# Available data
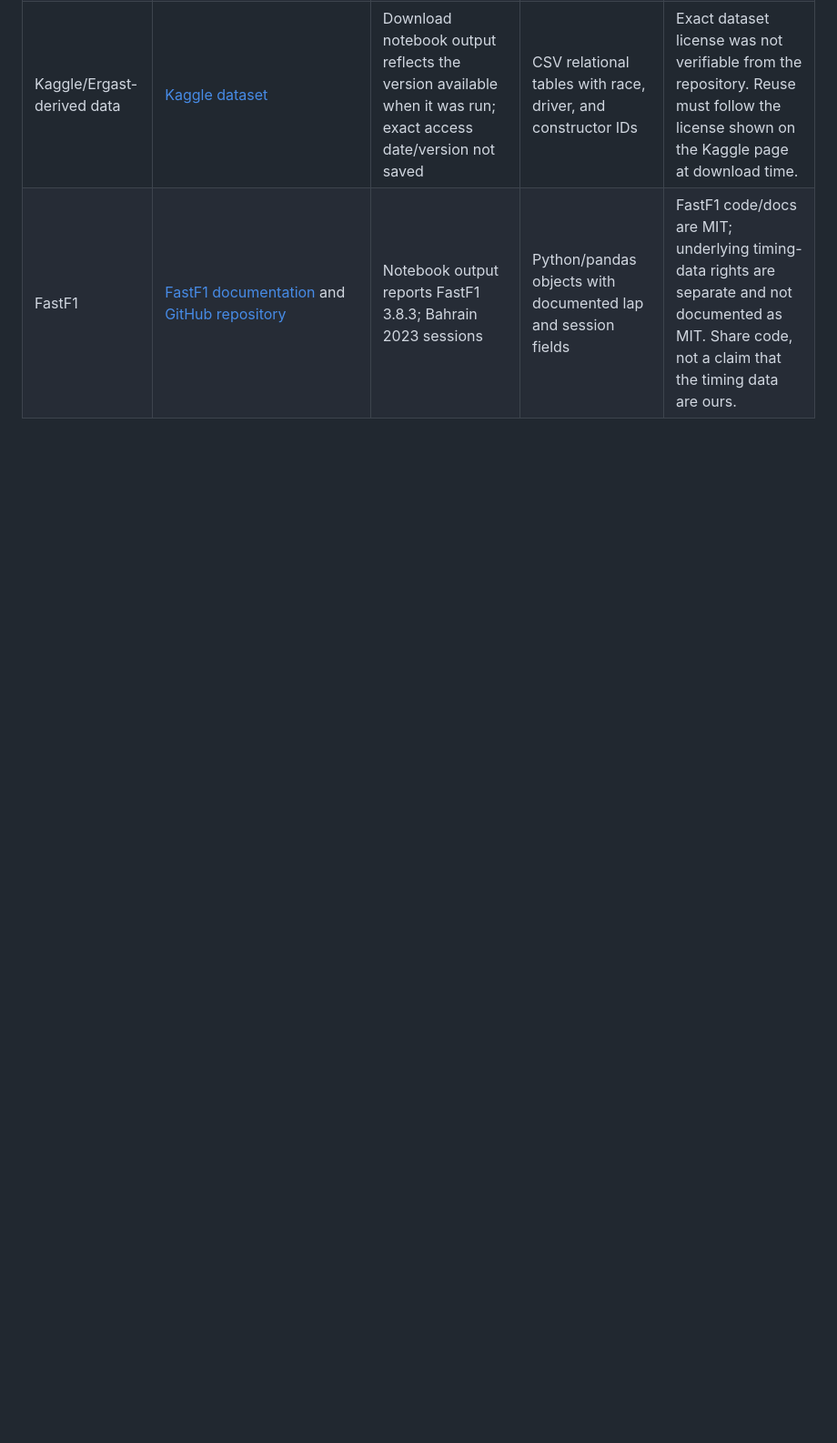
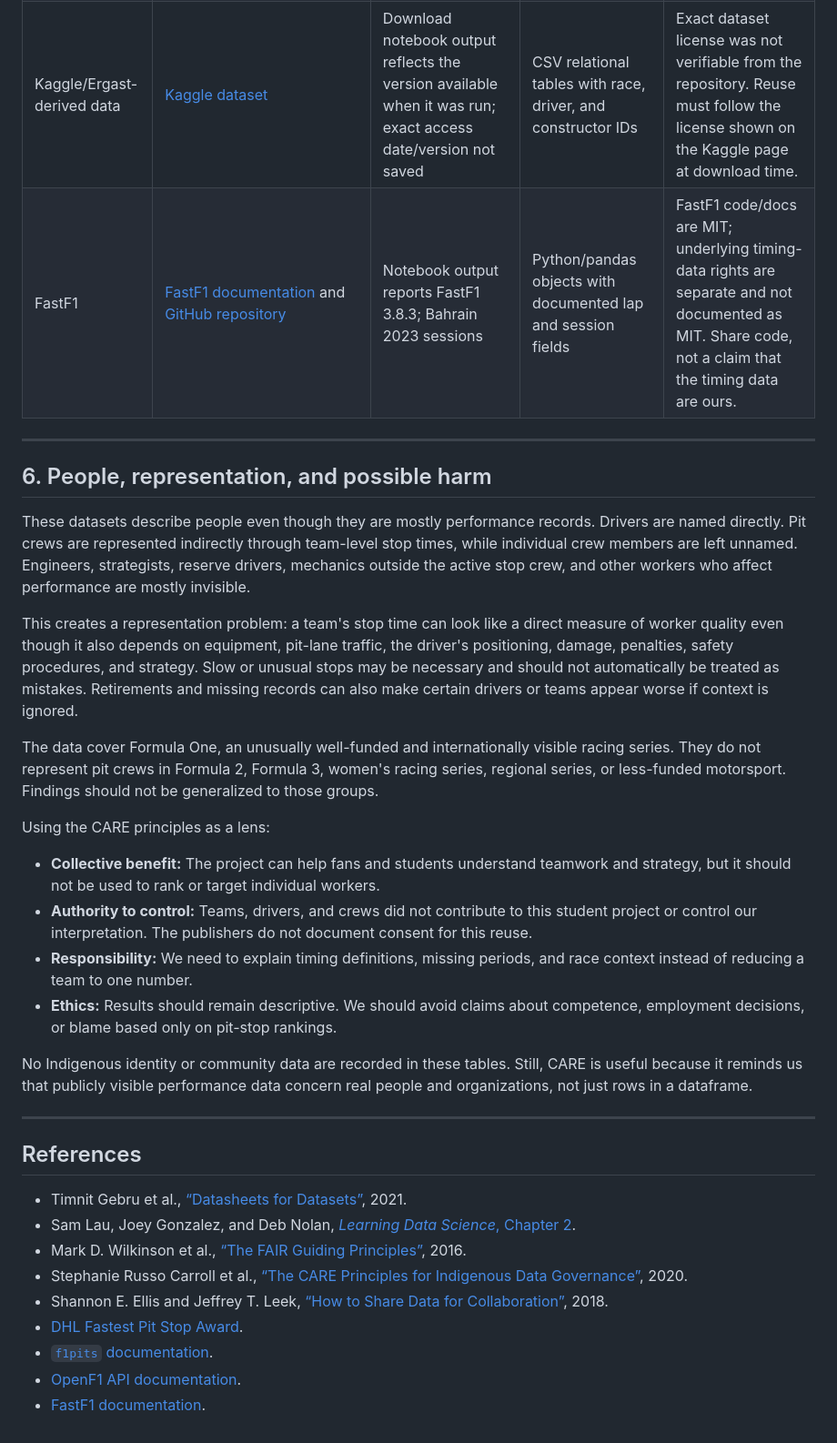
Before and after one commit to cmkhoa/cs418-formula-one, a Markdown page: DATASHEET.md, the part around the change. Shown at 91% size. GitHub-like rendering; blank space fills up the shorter version.

Commit message:
Expand DATASHEET with representation and ethics section
Added a section on people, representation, and possible harm, discussing the implications of performance data in Formula One and the importance of context in interpreting pit stop data.

```diff
--- a/DATASHEET.md
+++ b/DATASHEET.md
@@ -229,3 +229,36 @@ The repository currently produces several exploratory dataframes, not one final
 | OpenF1 | [API documentation](https://openf1.org/docs/) and base URL `https://api.openf1.org/v1` | Documentation checked October 28, 2026; live query results are not versioned | JSON or CSV; uses `meeting_key`, `session_key`, and `driver_number` | Stated for education, learning, research, and non-commercial fan use; no ownership claim over underlying F1 data. Share code and citation, not a claim of ownership over an export. |
 | Kaggle/Ergast-derived data | [Kaggle dataset](https://www.kaggle.com/datasets/jtrotman/formula-1-race-data) | Download notebook output reflects the version available when it was run; exact access date/version not saved | CSV relational tables with race, driver, and constructor IDs | Exact dataset license was not verifiable from the repository. Reuse must follow the license shown on the Kaggle page at download time. |
 | FastF1 | [FastF1 documentation](https://docs.fastf1.dev/) and [GitHub repository](https://github.com/theOehrly/Fast-F1) | Notebook output reports FastF1 3.8.3; Bahrain 2023 sessions | Python/pandas objects with documented lap and session fields | FastF1 code/docs are MIT; underlying timing-data rights are separate and not documented as MIT. Share code, not a claim that the timing data are ours. |
+
+---
+
+## 6. People, representation, and possible harm
+
+These datasets describe people even though they are mostly performance records. Drivers are named directly. Pit crews are represented indirectly through team-level stop times, while individual crew members are left unnamed. Engineers, strategists, reserve drivers, mechanics outside the active stop crew, and other workers who affect performance are mostly invisible.
+
+This creates a representation problem: a team's stop time can look like a direct measure of worker quality even though it also depends on equipment, pit-lane traffic, the driver's positioning, damage, penalties, safety procedures, and strategy. Slow or unusual stops may be necessary and should not automatically be treated as mistakes. Retirements and missing records can also make certain drivers or teams appear worse if context is ignored.
+
+The data cover Formula One, an unusually well-funded and internationally visible racing series. They do not represent pit crews in Formula 2, Formula 3, women's racing series, regional series, or less-funded motorsport. Findings should not be generalized to those groups.
+
+Using the CARE principles as a lens:
+
+- **Collective benefit:** The project can help fans and students understand teamwork and strategy, but it should not be used to rank or target individual workers.
+- **Authority to control:** Teams, drivers, and crews did not contribute to this student project or control our interpretation. The publishers do not document consent for this reuse.
+- **Responsibility:** We need to explain timing definitions, missing periods, and race context instead of reducing a team to one number.
+- **Ethics:** Results should remain descriptive. We should avoid claims about competence, employment decisions, or blame based only on pit-stop rankings.
+
+No Indigenous identity or community data are recorded in these tables. Still, CARE is useful because it reminds us that publicly visible performance data concern real people and organizations, not just rows in a dataframe.
+
+---
+
+## References
+
+- Timnit Gebru et al., [“Datasheets for Datasets”](https://doi.org/10.1145/3458723), 2021.
+- Sam Lau, Joey Gonzalez, and Deb Nolan, [*Learning Data Science*, Chapter 2](https://learningds.org/ch/02/data_scope_intro.html).
+- Mark D. Wilkinson et al., [“The FAIR Guiding Principles”](https://doi.org/10.1038/sdata.2016.18), 2016.
+- Stephanie Russo Carroll et al., [“The CARE Principles for Indigenous Data Governance”](https://doi.org/10.5334/dsj-2020-043), 2020.
+- Shannon E. Ellis and Jeffrey T. Leek, [“How to Share Data for Collaboration”](https://doi.org/10.1080/00031305.2017.1375987), 2018.
+- [DHL Fastest Pit Stop Award](https://inmotion.dhl/en/formula-1/fastest-pit-stop-award).
+- [`f1pits` documentation](https://github.com/Jordan-Soria/f1pits).
+- [OpenF1 API documentation](https://openf1.org/docs/).
+- [FastF1 documentation](https://docs.fastf1.dev/).
```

# Exercise objective
Starting from the first line of the listing above, write out every line exactly through the one containing "Expand DATASHEET with", and drop the pictures.

# Response below
Before and after one commit to cmkhoa/cs418-formula-one, a Markdown page: DATASHEET.md, the part around the change. Shown at 91% size. GitHub-like rendering; blank space fills up the shorter version.

Commit message:
Expand DATASHEET with representation and ethics section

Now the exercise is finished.